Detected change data
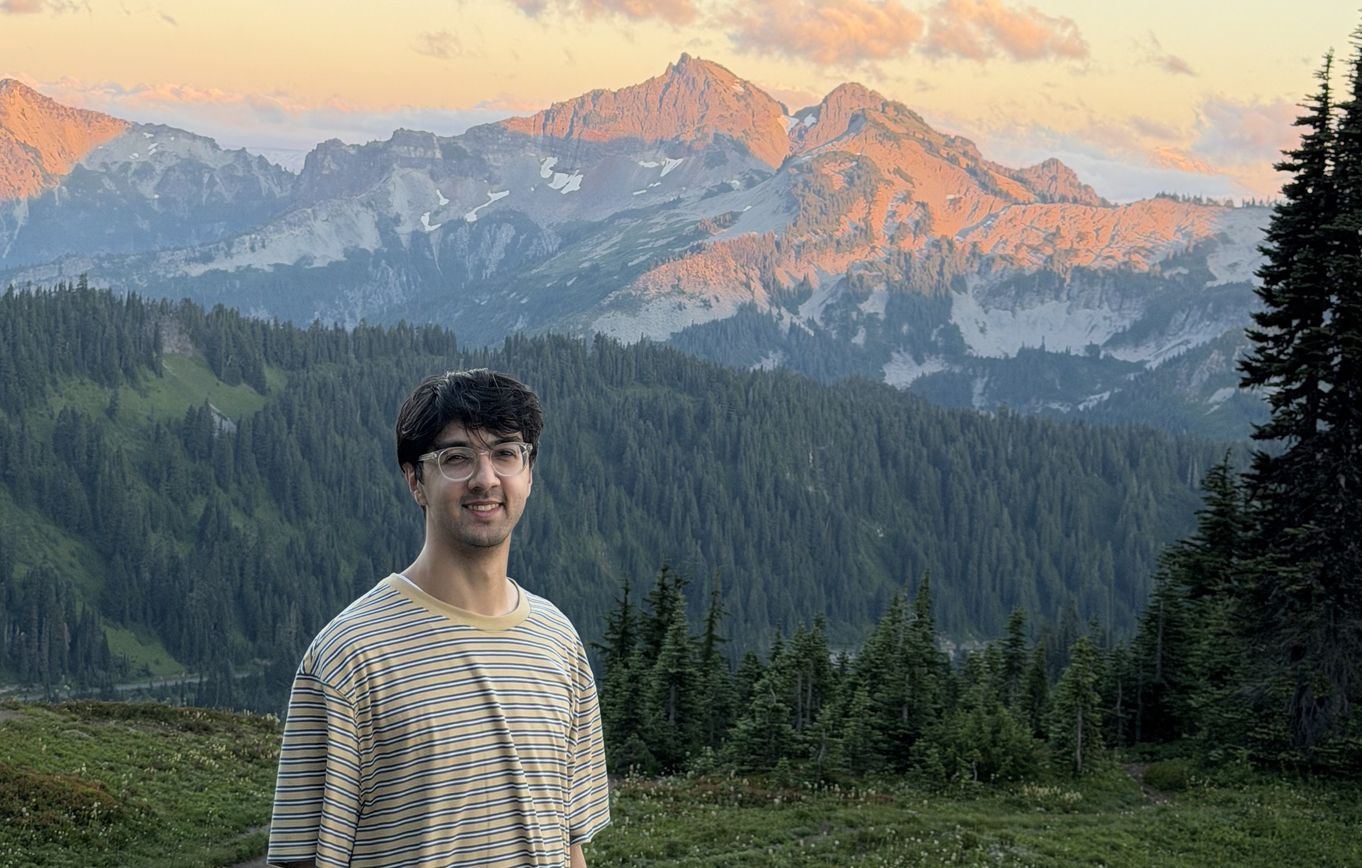
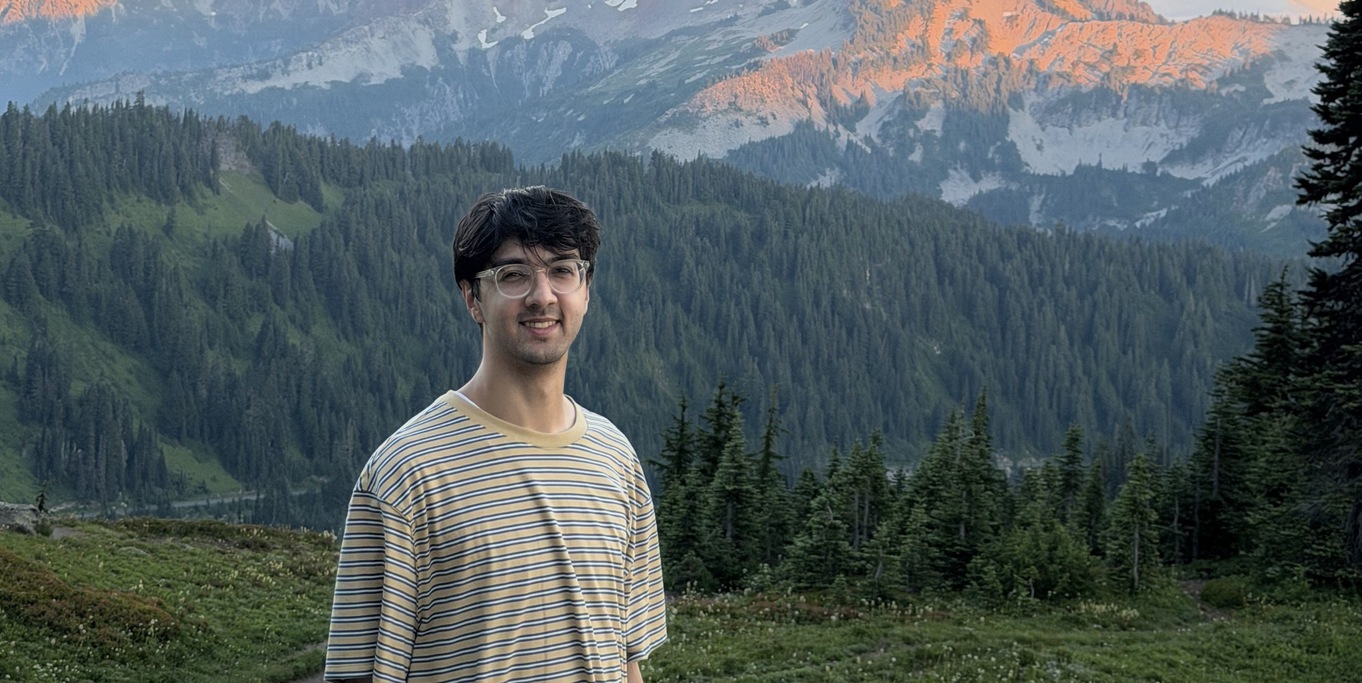
Mobile hero: slide image up (re-crop y 1800-3180, face 43% of frame)

diff --git a/src/pages/home/opening/styles/homepage.module.scss b/src/pages/home/opening/styles/homepage.module.scss
@@ -58,8 +58,8 @@
     min-height: 360px;
     width: 100%;
     background-image: linear-gradient(180deg, rgba(16, 32, 52, 0.12) 40%, rgba(16, 32, 52, 0.9) 100%), url("../images/hero-mobile.jpg");
-    background-position: center, 32% 50%;
-    background-position-x: center, 32%;
+    background-position: center, 29% 50%;
+    background-position-x: center, 29%;
     background-position-y: center, 50%;
   }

§ TASK OBJECTIVE
Scan the entries for lines holding the string "background", then copy every one of them.

§ TASK RESULT
     background-image: linear-gradient(180deg, rgba(16, 32, 52, 0.12) 40%, rgba(16, 32, 52, 0.9) 100%), url("../images/hero-mobile.jpg");
-    background-position: center, 32% 50%;
-    background-position-x: center, 32%;
+    background-position: center, 29% 50%;
+    background-position-x: center, 29%;
     background-position-y: center, 50%;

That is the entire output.